Mr. Bustamante also demonstrated a lack of knowledge of Florida’s grading system. In 2009, the state expanded the high school grading formula by including metrics such as graduation rates and college readiness. We participated in discussions to determine what percent of the grade should be based on FCAT results – 50 percent or less than 60 percent. The school grading formula has absolutely nothing to do with standardized test grading companies, and the same number of assessments would be given regardless of what formula was used. Our only concern is that Florida’s students and teachers receive the maximum benefit from these assessments.
It is no secret that we’re committed to expanding student learning and work tirelessly with leaders to equip all students with a quality education.
Patricia Levesque, Foundation for Excellence in Education, Tallahassee
Earlier last week In the Public Interest, a D.C.-based organization that provides information on privatization and responsible contracting, published emails showing that the Foundation for Excellence in Education (FEE) played a pivotal role in the writing of legislation associated with the Florida Comprehensive Achievement Test (FCAT) and with charter schools regulations. FEE, a 501(c)(3) nonprofit organization founded and currently chaired by former Florida Gov. Jeb Bush, is yet another example of a corporate lobbying group under the guise of a nonprofit bypassing Florida voters in order to achieve favorable legislation.

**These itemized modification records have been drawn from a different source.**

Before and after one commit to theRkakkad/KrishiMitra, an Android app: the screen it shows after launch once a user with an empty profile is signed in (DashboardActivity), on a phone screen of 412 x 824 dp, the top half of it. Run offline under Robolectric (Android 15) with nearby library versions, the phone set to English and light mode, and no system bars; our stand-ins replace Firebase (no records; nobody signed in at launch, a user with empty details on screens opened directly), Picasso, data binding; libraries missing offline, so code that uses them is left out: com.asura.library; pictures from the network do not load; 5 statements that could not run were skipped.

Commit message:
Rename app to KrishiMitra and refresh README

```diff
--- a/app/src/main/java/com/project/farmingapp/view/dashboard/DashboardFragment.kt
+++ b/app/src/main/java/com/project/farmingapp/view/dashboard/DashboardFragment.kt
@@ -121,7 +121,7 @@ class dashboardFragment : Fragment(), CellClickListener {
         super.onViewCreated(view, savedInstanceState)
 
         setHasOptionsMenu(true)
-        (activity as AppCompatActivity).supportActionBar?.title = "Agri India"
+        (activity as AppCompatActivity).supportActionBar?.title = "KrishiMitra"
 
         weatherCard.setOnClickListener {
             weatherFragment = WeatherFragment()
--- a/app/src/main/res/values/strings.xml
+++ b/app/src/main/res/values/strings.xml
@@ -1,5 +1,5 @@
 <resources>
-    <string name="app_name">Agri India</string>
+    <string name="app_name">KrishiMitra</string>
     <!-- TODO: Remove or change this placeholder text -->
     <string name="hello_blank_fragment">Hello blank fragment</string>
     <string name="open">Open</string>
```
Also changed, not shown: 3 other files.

Emails exchanged between FEE executive director Patricia Levesque and Florida Commissioner Gerard Robinson, in 2011 and 2012, show that Levesque negotiated changes to FCAT legislation with state legislators — including State Sen. Don Gaetz — in order to “allow the FCAT to be ‘at least’ 50 percent of a high school’s grade.” These changes make student FCAT scores the main measure of school and teacher performance and overemphasize high-stakes testing. This directly benefits Pearson, the company that currently holds the $250 million FCAT contract in Florida and one of FEE’s largest donor sponsors.
Emails also show that Levesque sought to amend draft legislation to give Robinson the power to set a state-approved list of charter operators or private providers. Such an amendment would limit competition for charter school contracts and allow Robinson to give preferred treatment to specific charter school corporations.

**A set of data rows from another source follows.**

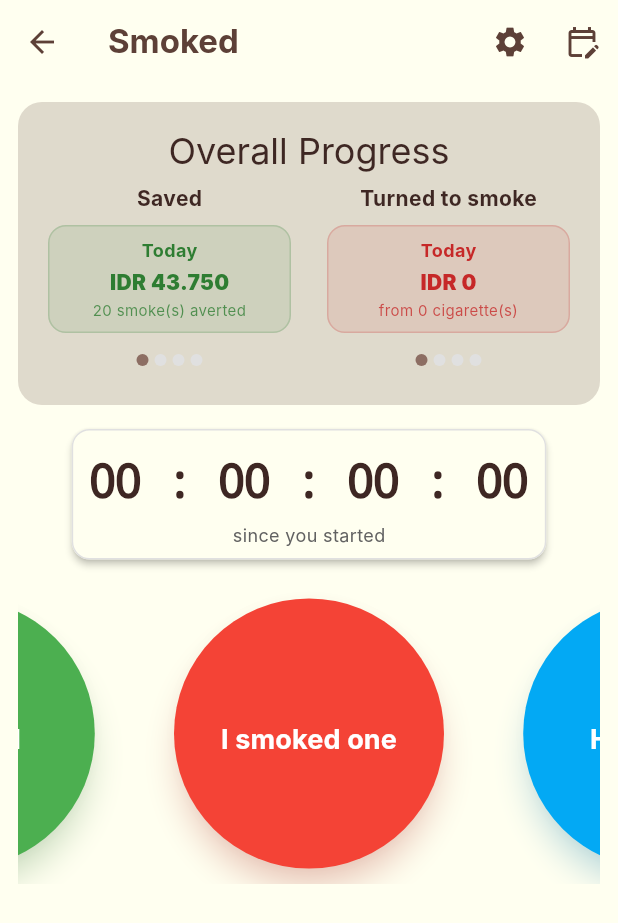
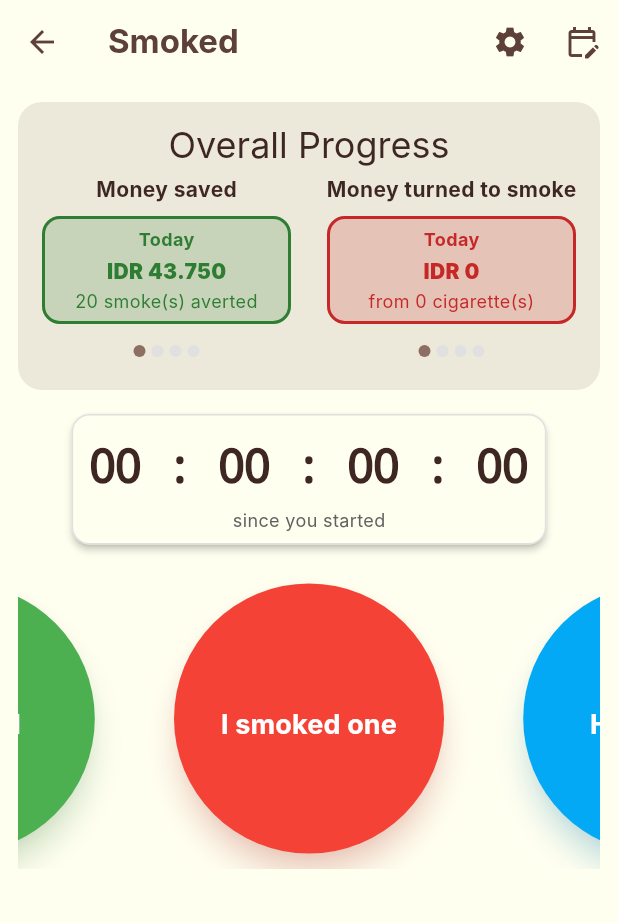
Before and after one commit to ryndaman/Smoked_app_1, a Flutter app: the LogScreen screen opened directly, on a phone screen of 412 x 824 dp. Shown: the top 923 px of the screen. Run offline on Flutter 3.47's test engine with Material 3 defaults, Android fonts, the phone set to English and light mode, and no system bars; our stand-ins replace csv, fl_chart, font_awesome_flutter, share_plus, shared_preferences; accounts and stored records are empty; Roboto replaces fonts that are missing (Inter); statements that could not run were skipped.

Commit message:
feat: revised financial_info_widget

```diff
--- a/lib/widgets/financial_info_widget.dart
+++ b/lib/widgets/financial_info_widget.dart
@@ -39,12 +39,12 @@ class _FinancialInfoState extends State<FinancialInfo> {
 
         // MODIFIED: The entire widget is now wrapped in a styled Container to create the frame
         return Container(
-            padding: const EdgeInsets.all(16.0),
+            padding: const EdgeInsets.all(12.0),
             decoration: BoxDecoration(
               color: Theme.of(context)
                   .colorScheme
                   .secondary
-                  .withAlpha(50), // Darker background frame
+                  .withAlpha(30), // Darker background frame
               borderRadius: BorderRadius.circular(16),
             ),
             child: Column(
@@ -57,7 +57,7 @@ class _FinancialInfoState extends State<FinancialInfo> {
                             .onSurface, // Use a readable color on the frame
                       ),
                 ),
-                const SizedBox(height: 6),
+                const SizedBox(height: 4),
                 Row(
                   mainAxisAlignment: MainAxisAlignment.spaceAround,
                   crossAxisAlignment: CrossAxisAlignment.start,
@@ -66,7 +66,7 @@ class _FinancialInfoState extends State<FinancialInfo> {
                     Expanded(
                       child: Column(
                         children: [
-                          Text("Saved",
+                          Text("Money saved",
                               style: TextStyle(
                                   color: Theme.of(context)
                                       .textTheme
@@ -114,7 +114,7 @@ class _FinancialInfoState extends State<FinancialInfo> {
                     Expanded(
                       child: Column(
                         children: [
-                          Text("Turned to smoke",
+                          Text("Money turned to smoke",
                               style: TextStyle(
                                   color: Theme.of(context)
                                       .textTheme
@@ -211,11 +211,11 @@ class _StatCard extends StatelessWidget {
   @override
   Widget build(BuildContext context) {
     return Card(
-      color: color.withAlpha(25),
+      color: color.withAlpha(50),
       elevation: 0,
       shape: RoundedRectangleBorder(
         borderRadius: BorderRadius.circular(12),
-        side: BorderSide(color: color.withAlpha(50)),
+        side: BorderSide(color: color.withAlpha(255), width: 2.0),
       ),
       child: Padding(
         padding: const EdgeInsets.symmetric(horizontal: 8.0, vertical: 4.0),
@@ -244,7 +244,7 @@ class _StatCard extends StatelessWidget {
               child: Text(
                 subtitle,
                 textAlign: TextAlign.center,
-                style: TextStyle(fontSize: 10, color: color.withAlpha(200)),
+                style: TextStyle(fontSize: 12, color: color.withAlpha(255)),
               ),
             ),
           ],
```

The truth is that much controversy surrounds the issues of standardized testing, like the FCAT, and charter schools that require an honest and open discussion. However, it is equally true that lobby groups like FEE have too much access and influence with state legislators that allow them to pursue their financial interests, like ensuring that the FCAT and charter schools continue to be at the center of Florida’s education system.
It’s time that state legislators have more transparent debates over these issues that affect the state’s more than 2 million public school students instead of bypassing public discussions in order to implement the wills of wealthy lobbyists.
Alí R. Bustamante is a visiting instructor and research associate, Florida International University, Center for Labor Research and Studies & Research Institute on Social and Economic Policy, Miami.
Levesque’s didn’t say which parts of Bustamante’s letter were “false information” or “leaps of logic and falsehoods.” Such a clever omission really isn’t so clever. As someone who has read the same emails both Levesque and Bustamonte reference, I find the former’s assertions about the latter to be unsupportable.
Levesque’s claim that the Foundation’s focus is on “student achievement” is laughable when one considers the amount of energy she has put into writing legislation and personally advocating for the for-profit education industry. Her decision to testify Thursday on behalf of Parent Trigger legislation which benefits the for-profit charter school industry is example enough to dismiss Levesque’s protestations.
Once again, Levesque doth protests too much methinks.